**EXERCISE:** I would like each line of the data that holds the word "using" copied out.

**DATA SECTION:**
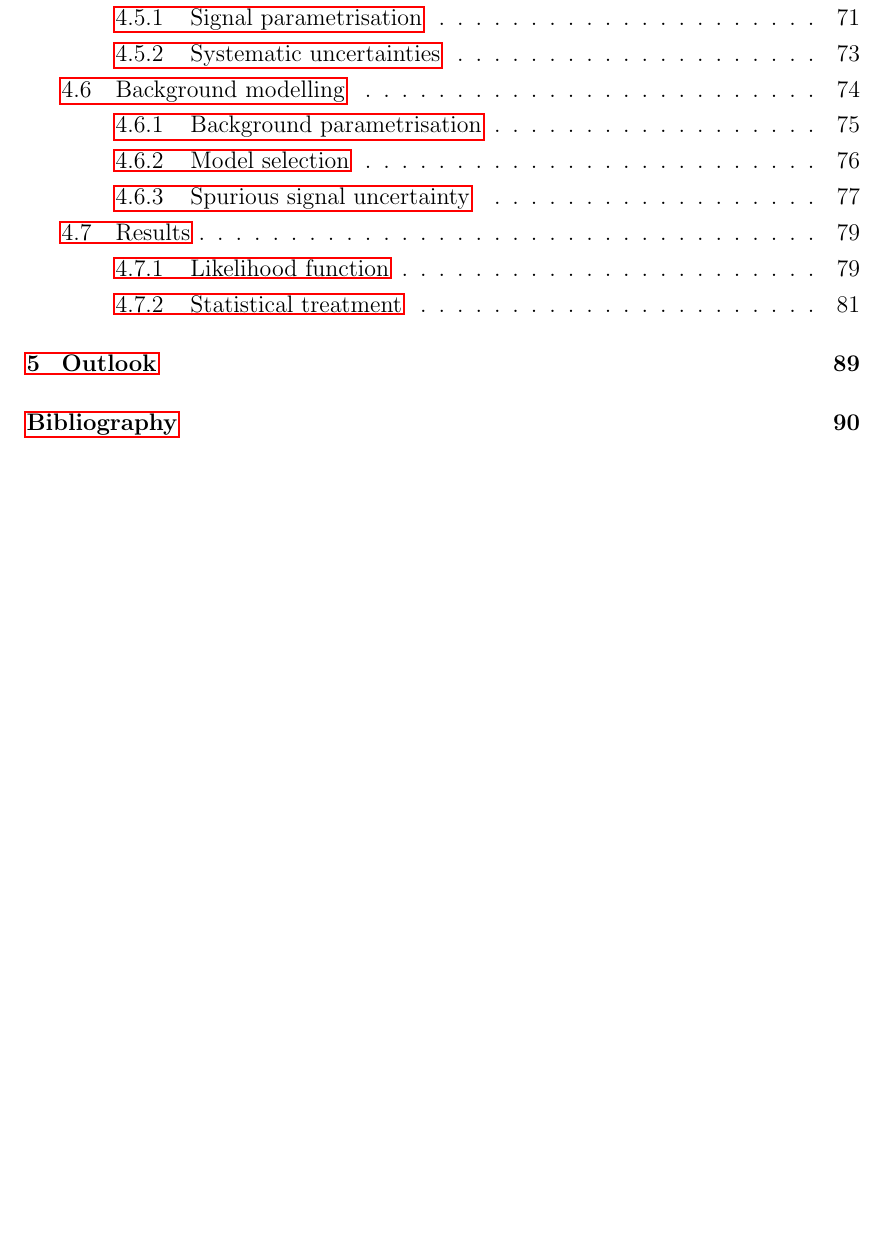
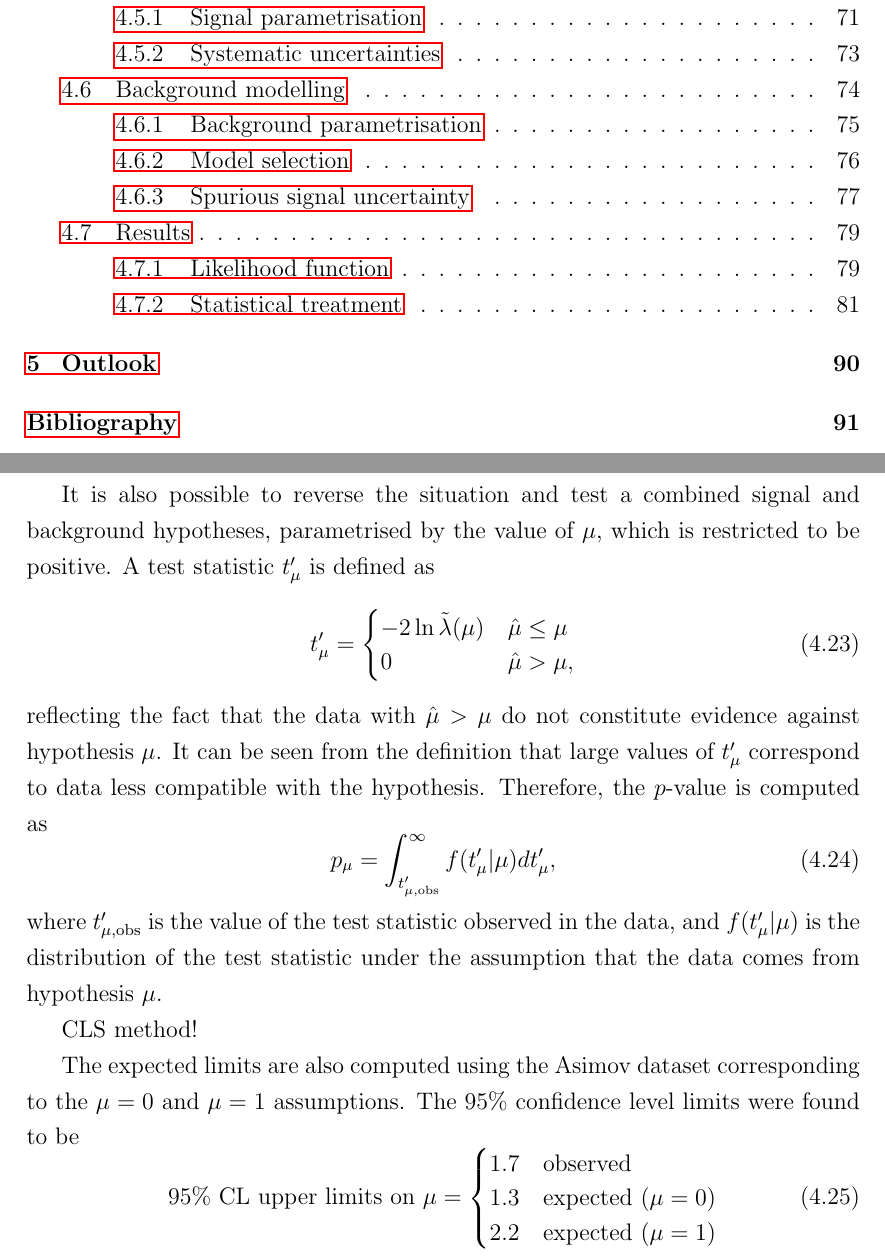
Before and after one commit to mzgubic/thesis, a LaTeX thesis (Hmumu.tex, which reads chapters/hmumu.tex): part of page 7 of 110 before the commit and two parts of pages 7 and 93 of 111 after it, the two joined at a grey line, cut so that both start at the same text, the shorter picture padded with empty space. Compiled offline with pdfLaTeX.

Commit message:
add upper limit test

```diff
--- a/chapters/hmumu.tex
+++ b/chapters/hmumu.tex
@@ -1532,6 +1532,41 @@ Z = 0.8~(1.5)~\sigma \text{ observed (expected)},
 \end{equation}
 where the expected value is obtained using the Asimov dataset.
 
+It is also possible to reverse the situation and test a combined signal
+and background hypotheses, parametrised by the value of $\mu$, which is
+restricted to be positive. A test statistic $t'_\mu$ is defined as
+\begin{equation}
+t'_\mu =
+    \begin{cases}
+     -2\ln{\tilde\lambda(\mu)} & \hat\mu \leq \mu \\
+     0                         & \hat\mu > \mu,
+    \end{cases}
+\end{equation}
+reflecting the fact that the data with $\hat\mu > \mu$ do not constitute
+evidence against hypothesis $\mu$. It can be seen from the definition
+that large values of $t'_\mu$ correspond to data less compatible with the
+hypothesis. Therefore, the $p$-value is computed as
+\begin{equation}
+p_\mu = \int_{t'_{\mu, \text{obs}}}^{\infty} f(t'_\mu | \mu) d t'_\mu,
+\end{equation}
+where $t'_{\mu, \text{obs}}$ is the value of the test statistic observed
+in the data, and $f(t'_\mu | \mu)$ is the distribution of the test statistic
+under the assumption that the data comes from hypothesis $\mu$.
+
+CLS method!
+
+The expected limits are also computed using the Asimov dataset
+corresponding to the $\mu=0$ and $\mu=1$ assumptions. The 95\% confidence
+level limits were found to be
+\begin{equation}
+\text{95\% CL upper limits on $\mu$} =
+    \begin{cases}
+     1.7 & \text{observed } \\
+     1.3 & \text{expected } (\mu = 0) \\
+     2.2 & \text{expected } (\mu = 1)
+    \end{cases}
+\end{equation}
+
 
 \begin{figure}[h!]
   \centering
```
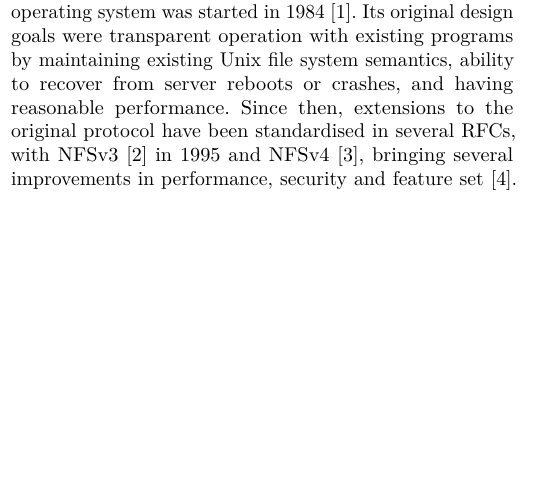
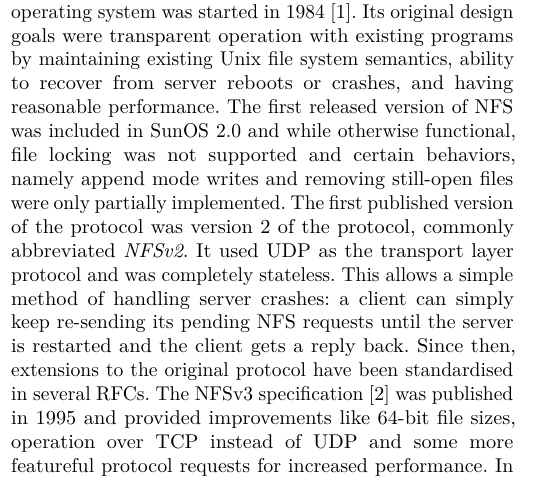
Before and after one commit to dezgeg/measurement-semma, a LaTeX paper (semma.tex, which reads content.tex): part of one column of page 1 of 4, cut so that both start at the same text, the shorter picture padded with empty space. Compiled offline with pdfLaTeX; a missing font is replaced by an installed copy or a similar font; a LaTeX package or settings file that is missing is left out.

Commit message:
More NFS

```diff
--- a/content.tex
+++ b/content.tex
@@ -40,6 +40,19 @@ The NFS protocol originates from Sun Microsystems, where the initial implementat
 Unix 4.2 operating system was started in 1984~\cite{NFS}. Its original design goals were
 transparent operation with existing programs by maintaining existing Unix file system
 semantics, ability to recover from server reboots or crashes, and having reasonable
-performance. Since then, extensions to the original protocol have been standardised
-in several RFCs, with NFSv3~\cite{NFSv3RFC} in 1995 and NFSv4~\cite{NFSv4RFC},
-bringing several improvements in performance, security and feature set~\cite{NFSv4Better}.
+performance.
+The first released version of NFS was included in SunOS 2.0
+% TODO cite solaris book
+and while otherwise functional,
+file locking was not supported and certain behaviors,
+namely append mode writes and removing still-open files were only partially implemented.
+The first published version of the protocol was version 2 of the protocol, commonly abbreviated \emph{NFSv2}.
+It used UDP as the transport layer protocol and was completely stateless.
+This allows a simple method of handling server crashes: a client can simply keep re-sending
+its pending NFS requests until the server is restarted and the client gets a reply back.
+Since then, extensions to the original protocol have been standardised
+in several RFCs.
+The NFSv3 specification~\cite{NFSv3RFC} was published in 1995 and provided improvements
+like 64-bit file sizes, operation over TCP instead of UDP and some more featureful protocol
+requests for increased performance.
+In turn, NFSv4~\cite{NFSv4RFC} and NFSv4.1~\cite{NFSv41RFC} turn the protocol into a stateful one,
```
Also changed, not shown: content.tex (3 more changed lines).
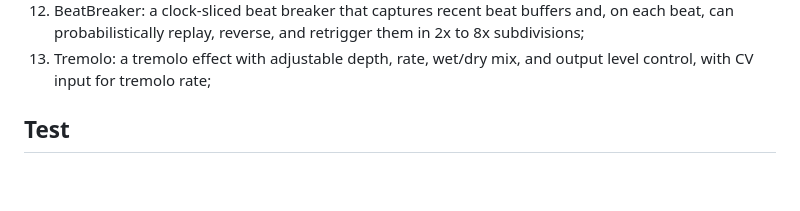
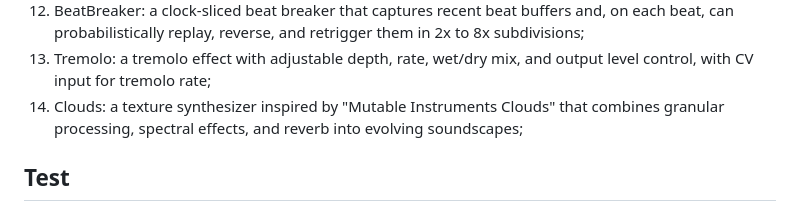
Before and after one commit to cob333/Pico-Eurorack, a Markdown page: README.md, the part around the change. Drawn GitHub-style; blank space fills up the shorter version.

```diff
--- a/README.md
+++ b/README.md
@@ -96,6 +96,7 @@ If the selector UF2 is missing, the backend tries to build it automatically from
 11. Spectral Smash: a spectral effect that captures a short-time spectrum and keeps warping, blurring, smearing, and remixing the frozen frame into torn evolving textures;
 12. BeatBreaker: a clock-sliced beat breaker that captures recent beat buffers and, on each beat, can probabilistically replay, reverse, and retrigger them in 2x to 8x subdivisions;
 13. Tremolo: a tremolo effect with adjustable depth, rate, wet/dry mix, and output level control, with CV input for tremolo rate;
+14. Clouds: a texture synthesizer inspired by "Mutable Instruments Clouds" that combines granular processing, spectral effects, and reverb into evolving soundscapes;
 
 ## Test
 1. Button: a simple hardware test that cycles the front-panel RGB LED color each time the button is pressed;
```
Also changed, not shown: README_CN.md (+1 -0 lines).
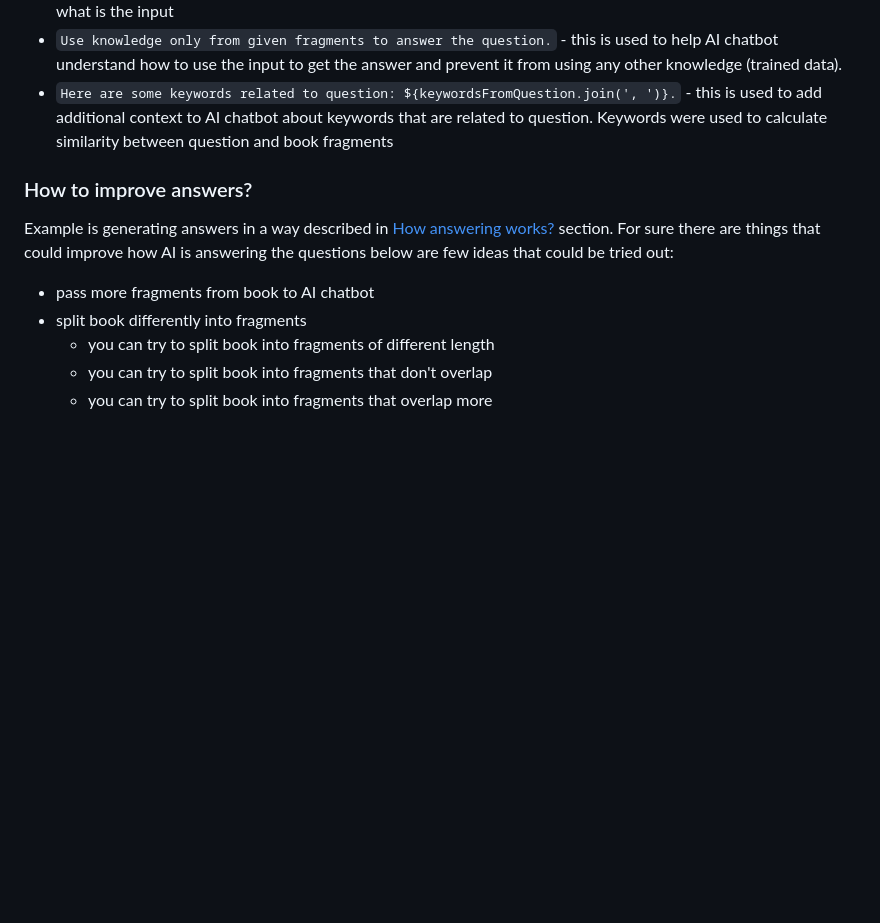
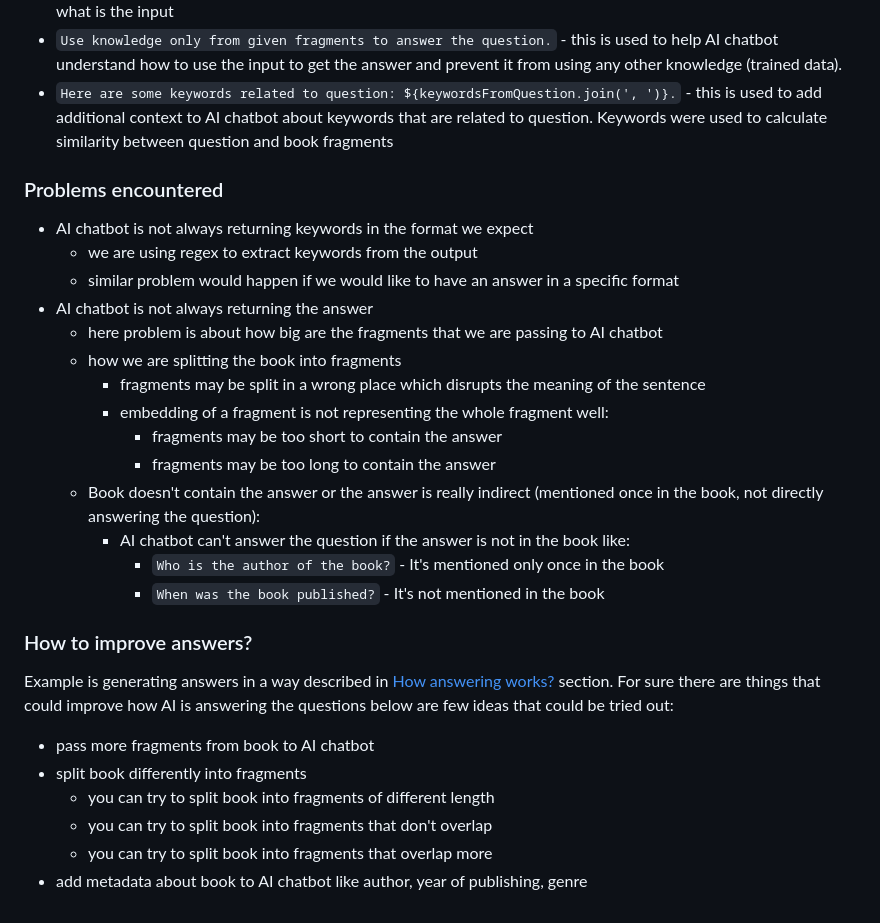
Before and after one commit to nomtek/flutter_ai_examples, a Markdown page: lib/mistral_ai_book_search_example/README.md, the part around the change. GitHub-like rendering; blank space fills up the shorter version.

Commit message:
add problems section to book search example README

```diff
--- a/lib/mistral_ai_book_search_example/README.md
+++ b/lib/mistral_ai_book_search_example/README.md
@@ -129,6 +129,23 @@ Let's break it down:
 - `Use knowledge only from given fragments to answer the question.` - this is used to help AI chatbot understand how to use the input to get the answer and prevent it from using any other knowledge (trained data).
 - `Here are some keywords related to question: ${keywordsFromQuestion.join(', ')}.` - this is used to add additional context to AI chatbot about keywords that are related to question. Keywords were used to calculate similarity between question and book fragments
 
+### Problems encountered
+
+- AI chatbot is not always returning keywords in the format we expect
+  - we are using regex to extract keywords from the output
+  - similar problem would happen if we would like to have an answer in a specific format
+- AI chatbot is not always returning the answer
+  - here problem is about how big are the fragments that we are passing to AI chatbot
+  - how we are splitting the book into fragments
+    - fragments may be split in a wrong place which disrupts the meaning of the sentence
+    - embedding of a fragment is not representing the whole fragment well:
+      - fragments may be too short to contain the answer
+      - fragments may be too long to contain the answer
+  - Book doesn't contain the answer or the answer is really indirect (mentioned once in the book, not directly answering the question):
+    - AI chatbot can't answer the question if the answer is not in the book like:
+      - `Who is the author of the book?` - It's mentioned only once in the book
+      - `When was the book published?` - It's not mentioned in the book
+
 ### How to improve answers?
 
 Example is generating answers in a way described in [How answering works?](#how-answering-works) section.
@@ -139,3 +156,4 @@ For sure there are things that could improve how AI is answering the questions b
   - you can try to split book into fragments of different length
   - you can try to split book into fragments that don't overlap
   - you can try to split book into fragments that overlap more
+- add metadata about book to AI chatbot like author, year of publishing, genre
```
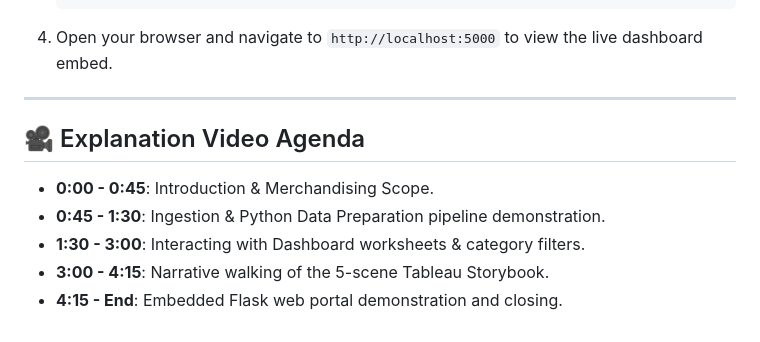
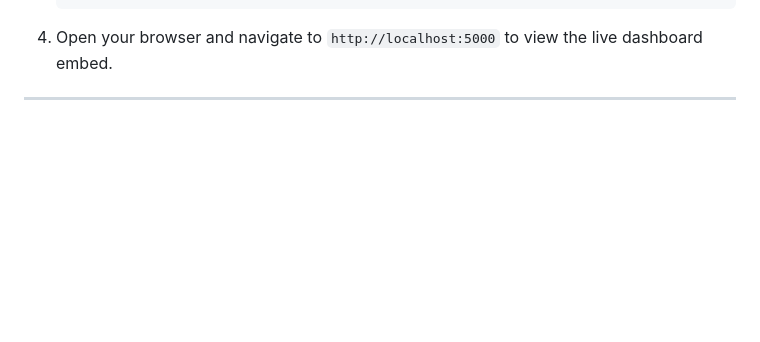
Before and after one commit to ramakrishna-alt/Strategic-Product-Placement-Analysis, a Markdown page: README.md, the part around the change. Drawn GitHub-style; blank space fills up the shorter version.

```diff
--- a/README.md
+++ b/README.md
@@ -77,10 +77,3 @@ To run the embedded web interface locally:
 4.  Open your browser and navigate to `http://localhost:5000` to view the live dashboard embed.
 
 ---
-
-## 🎥 Explanation Video Agenda
-*   **0:00 - 0:45**: Introduction & Merchandising Scope.
-*   **0:45 - 1:30**: Ingestion & Python Data Preparation pipeline demonstration.
-*   **1:30 - 3:00**: Interacting with Dashboard worksheets & category filters.
-*   **3:00 - 4:15**: Narrative walking of the 5-scene Tableau Storybook.
-*   **4:15 - End**: Embedded Flask web portal demonstration and closing.
```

**SOLUTION TO THIS EXERCISE:**
 where the expected value is obtained using the Asimov dataset.
+The expected limits are also computed using the Asimov dataset
 - `Use knowledge only from given fragments to answer the question.` - this is used to help AI chatbot understand how to use the input to get the answer and prevent it from using any other knowledge (trained data).
+  - we are using regex to extract keywords from the output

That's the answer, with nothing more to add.